The four researchers Ciprian Cimpan, Eleni Iacovidou, Lucia Rigamonti and Eggo U. Thoden van Velzen propose as an example of a meaningful and practical approach a product-centred circularity scorecard that captures aspects likely to demonstrate a product's environmental sustainability. Based on 7 simple questions, it covers the life cycle of a product: production, use and end-of-life. This 'common sense' approach is similar to the waste hierarchy, with a simple order of priority that applies in most cases.

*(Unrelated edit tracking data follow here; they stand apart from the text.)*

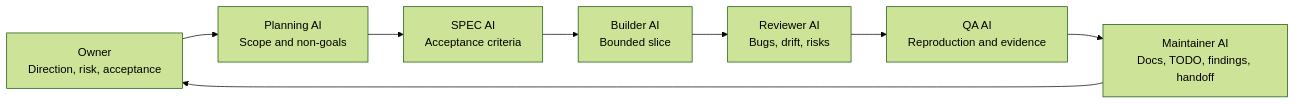
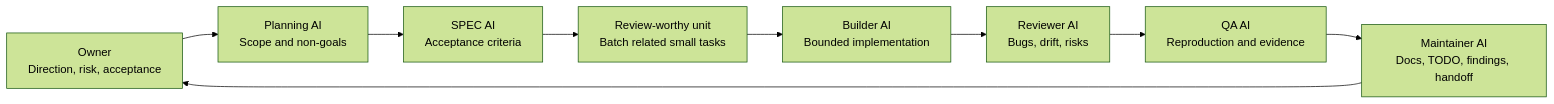
The third of 4 diagrams in docs/diagrams.md (LiveTrack-X/spec-driven-ai-development), drawn with Mermaid (forest theme) before and after one commit. The commit also changed other lines of this file and 27 other files, not shown here.

Commit message:
Reduce intervention with review-worthy units

````diff
--- a/docs/diagrams.md
+++ b/docs/diagrams.md
@@ -38,10 +39,11 @@
 ```mermaid
 flowchart LR
     O["Owner\nDirection, risk, acceptance"] --> P["Planning AI\nScope and non-goals"]
     P --> S["SPEC AI\nAcceptance criteria"]
-    S --> B["Builder AI\nBounded slice"]
+    S --> U["Review-worthy unit\nBatch related small tasks"]
+    U --> B["Builder AI\nBounded implementation"]
     B --> R["Reviewer AI\nBugs, drift, risks"]
     R --> Q["QA AI\nReproduction and evidence"]
     Q --> M["Maintainer AI\nDocs, TODO, findings, handoff"]
     M --> O
 ```
````
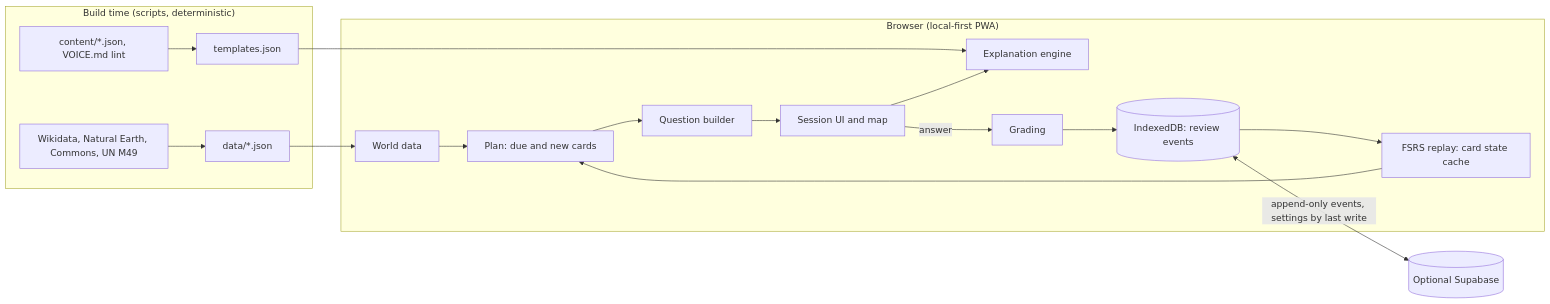
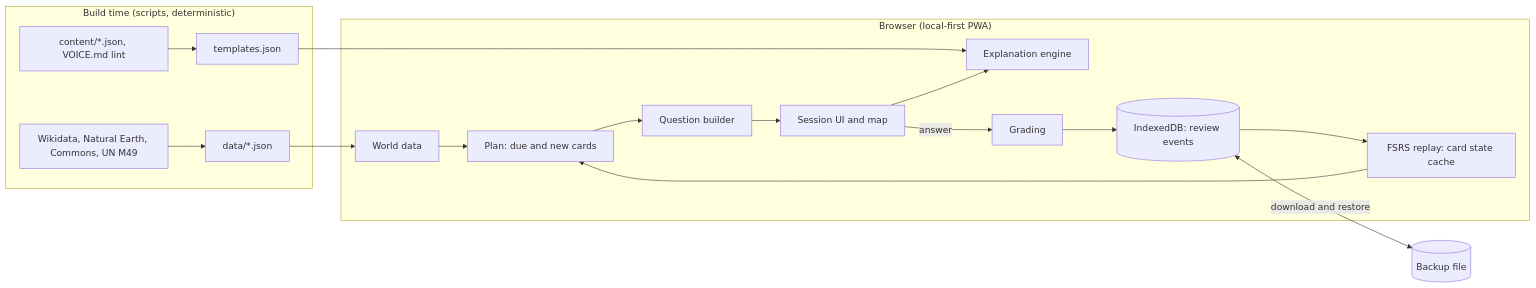
One commit to DIZAMU/GeoDex changed the diagram in README.md. Above: the diagram before and after it, drawn with Mermaid. The commit also changed other lines of this file and 36 other files, not shown here.

````diff
--- a/README.md
+++ b/README.md
@@ -52,18 +52,18 @@
 ```mermaid
 flowchart LR
   subgraph Build["Build time (scripts, deterministic)"]
     WD[Wikidata, Natural Earth, Commons, UN M49] --> DB[data/*.json]
     CT[content/*.json, VOICE.md lint] --> TPL[templates.json]
   end
   subgraph App["Browser (local-first PWA)"]
     DB --> W[World data]
     TPL --> X[Explanation engine]
     W --> P[Plan: due and new cards]
     E[(IndexedDB: review events)] --> S[FSRS replay: card state cache]
     S --> P
     P --> Q[Question builder] --> UI[Session UI and map]
     UI -->|answer| G[Grading] --> E
     UI --> X
   end
-  E <-->|append-only events, settings by last write| SB[(Optional Supabase)]
+  E <-->|download and restore| BF[(Backup file)]
 ```
````
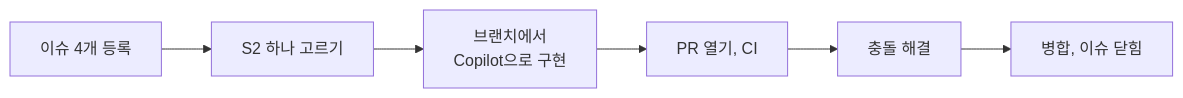
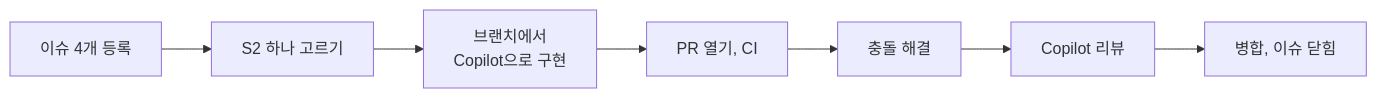
Before and after one commit to skilleat-labs/github-300-lab: the diagram in docs/solo/mission-1.md, drawn with Mermaid. The commit also changed other lines of this file, not shown here.

Commit message:
개인 미션 1: Copilot 코드 리뷰 단계 추가

````diff
--- a/docs/solo/mission-1.md
+++ b/docs/solo/mission-1.md
@@ -22,8 +22,9 @@
 ```mermaid
 flowchart LR
     A["이슈 4개 등록"] --> B["S2 하나 고르기"]
     B --> C["브랜치에서<br/>Copilot으로 구현"]
     C --> D["PR 열기, CI"]
     D --> E["충돌 해결"]
-    E --> F["병합, 이슈 닫힘"]
+    E --> R["Copilot 리뷰"]
+    R --> F["병합, 이슈 닫힘"]
 ```
````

“Current actions aiming at achieving circularity may be overly focused on superficial effects and losing sight of true circular economy goals” the four researchers argue. “Our aim is to trigger a scientific discussion on how to best combine scientific knowledge and research on the flows of materials, components and products through society to achieve the broader objective of sustainability, while keeping up with the timelines imposed by the pace of business and policy decisions. That is why we are making a plea for meaningful circularity goals, to avoid that business or policy decisions involuntarily contribute to cementing policy and infrastructure that do not contribute to true sustainability”, they conclude.

Model for establishing circularity in packaging: A scorecard is proposed to approximate circularity in its environmental dimension.

- © Politecnico di Milano

The researchers point out, that at a time when the European Commission is proposing to transform the Packaging and Packaging Waste Directive into a Regulation that would be directly applicable in all EU Member States, it is vital that society does not lose sight of the real objectives of the circular economy. In a situation where Member States have initiated new legislation on packaging waste, and where the business community is committing to ambitious targets to increase the circularity of their products, a meaningful, inclusive and practical circularity that promotes sustainability is crucial, they say.